By Mike Bennighof, Ph.D.
What would you change if you could go back in time . . .
It’s a common fantasy, and it’s the root of a whole sub-genre of historical games. Who doesn’t wonder how things might have been different if this or that outcome had changed just a little – whether in the great scope of human history, or in our own personal lives?
The reality is, we DO have the power to change the past: the past that we’re living in right now. Because someday, not too long from now, today will be the past. And won’t we wish we’d done things differently?
Alternate history was a part of our naval games almost from the beginning: the third game we did in the Great War at Sea series, U.S. Navy Plan Orange, looked at plans for war between the United States and Japan in the early 1930’s. We did others as well, but did little or nothing to link them together. Each such game or book stood alone, and often individual scenarios within the games stood alone as well.
Developer Jim Stear introduced to The Kaiser’s Navy the narrative arc that our earlier alternative history games and books lacked. The impetus for the Second Great War is a revived Russian Empire’s attempt to regain its lost borderlands, sparking intervention by the Central Powers (Germany and Austria-Hungary) who find it difficult to stop the massed tank forces of both Russia and her revanchist allies, France and Italy.
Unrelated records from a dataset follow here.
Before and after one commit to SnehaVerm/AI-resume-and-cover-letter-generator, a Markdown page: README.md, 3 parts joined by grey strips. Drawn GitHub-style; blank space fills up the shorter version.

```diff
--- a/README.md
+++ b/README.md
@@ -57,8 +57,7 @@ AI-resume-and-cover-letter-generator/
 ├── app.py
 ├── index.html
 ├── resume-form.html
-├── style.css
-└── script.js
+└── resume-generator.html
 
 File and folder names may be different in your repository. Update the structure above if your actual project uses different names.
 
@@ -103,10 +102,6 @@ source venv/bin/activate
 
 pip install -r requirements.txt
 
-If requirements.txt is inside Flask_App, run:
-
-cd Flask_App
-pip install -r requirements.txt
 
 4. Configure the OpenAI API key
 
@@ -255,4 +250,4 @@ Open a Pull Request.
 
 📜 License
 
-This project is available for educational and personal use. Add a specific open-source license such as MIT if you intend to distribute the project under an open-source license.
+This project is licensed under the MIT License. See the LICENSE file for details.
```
Meanwhile, the High Seas Fleet must deal with an aggressive French fleet and do its best to support the Empire’s beleaguered land forces. The Royal Navy begins on the sidelines; no one is sure what course the United Kingdom will follow.
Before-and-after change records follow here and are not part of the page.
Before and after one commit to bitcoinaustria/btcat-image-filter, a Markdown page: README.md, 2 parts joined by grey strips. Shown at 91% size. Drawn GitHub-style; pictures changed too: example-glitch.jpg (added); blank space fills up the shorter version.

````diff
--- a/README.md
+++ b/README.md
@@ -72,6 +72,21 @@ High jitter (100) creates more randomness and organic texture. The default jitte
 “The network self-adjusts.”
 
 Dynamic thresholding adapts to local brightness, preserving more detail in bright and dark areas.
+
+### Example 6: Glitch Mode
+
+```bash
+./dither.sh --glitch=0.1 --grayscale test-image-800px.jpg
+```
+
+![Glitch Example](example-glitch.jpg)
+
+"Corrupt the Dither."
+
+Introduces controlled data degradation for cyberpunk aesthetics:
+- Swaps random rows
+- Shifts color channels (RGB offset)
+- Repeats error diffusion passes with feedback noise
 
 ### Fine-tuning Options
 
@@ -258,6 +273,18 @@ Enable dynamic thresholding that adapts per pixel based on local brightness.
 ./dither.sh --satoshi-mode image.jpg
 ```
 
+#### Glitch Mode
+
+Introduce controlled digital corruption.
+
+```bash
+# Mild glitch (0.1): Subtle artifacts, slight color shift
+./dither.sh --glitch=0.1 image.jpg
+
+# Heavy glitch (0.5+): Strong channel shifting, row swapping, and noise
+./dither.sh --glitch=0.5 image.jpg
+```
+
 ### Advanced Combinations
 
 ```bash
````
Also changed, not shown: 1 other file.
The Second Great War includes The Habsburg Fleet, covering the actions of the Austro-Hungarian, Italian, Ottoman and other navies in the Mediterranean theater, and Royal Netherlands Navy, following the Dutch as they battle two sets of enemies in the East Indies.
But what about The Kaiser’s Navy? What do you get in this package?
Since the premise of the game is that Imperial Germany never fell, and thus the High Seas Fleet was not scuttled by its own crews in 1919, many of the old ships of the Great War are still in service, refurbished for a new generation’s conflict. The most useful of the old ships are the battle cruisers, rebuilt to maintain their speed with oil-fired machinery. But some of the battleships remain potent fighting units, while others are best assigned to protect convoy traffic.
And there are new ships as well, based on the designs prepared for a different regime but never built. The Imperial Navy carries on its very conservative design traditions, and most of the new ships show a clear design ancestry. The High Seas Fleet still values protection over firepower, with a few key exceptions.
To represent all these forces there’s a full-sized sheet of laser-cut counters, to start with: 70 “long” pieces featuring 68 warships and two zeppelins in their black Imperial livery, and 140 square pieces with 26 warships, 20 French aircraft, 76 Imperial German aircraft and an assortment of markers.
You read that right: this book introduces zeppelins to the Second World War at Sea series, with a new set of special rules to bring the giant airships into a new era. These zeppelins have teeth: their own air groups of Bf109 fighters and Stuka dive bombers.
Unlike the Kriegsmarine, the Imperial German Navy has its own air service with fighters, bombers and a large contingent of seaplanes. They also have a pair of aircraft carriers of somewhat limited capability, about on par with most British flattops.
Scenarios take place on the SWWAS: Bismarck maps. Initially Wilhelm’s fleet only has to contend with the French, but eventually the British will intervene against them and then the fighting becomes even more fierce. This time the Germans have a fleet that can stand up to the British, and air cover that won’t fly away on a whim like Goering’s Luftwaffe.
All told, it’s a fine addition to Second World War at Sea and a wonderful start to The Second Great War.
Go to battle with The Kaisers's Navy today!
Mike Bennighof is president of Avalanche Press and holds a doctorate in history from Emory University. A Fulbright Scholar and award-winning journalist, he has published over 100 books, games and articles on historical subjects.
He lives in Birmingham, Alabama with his wife, three children and his dog, Leopold.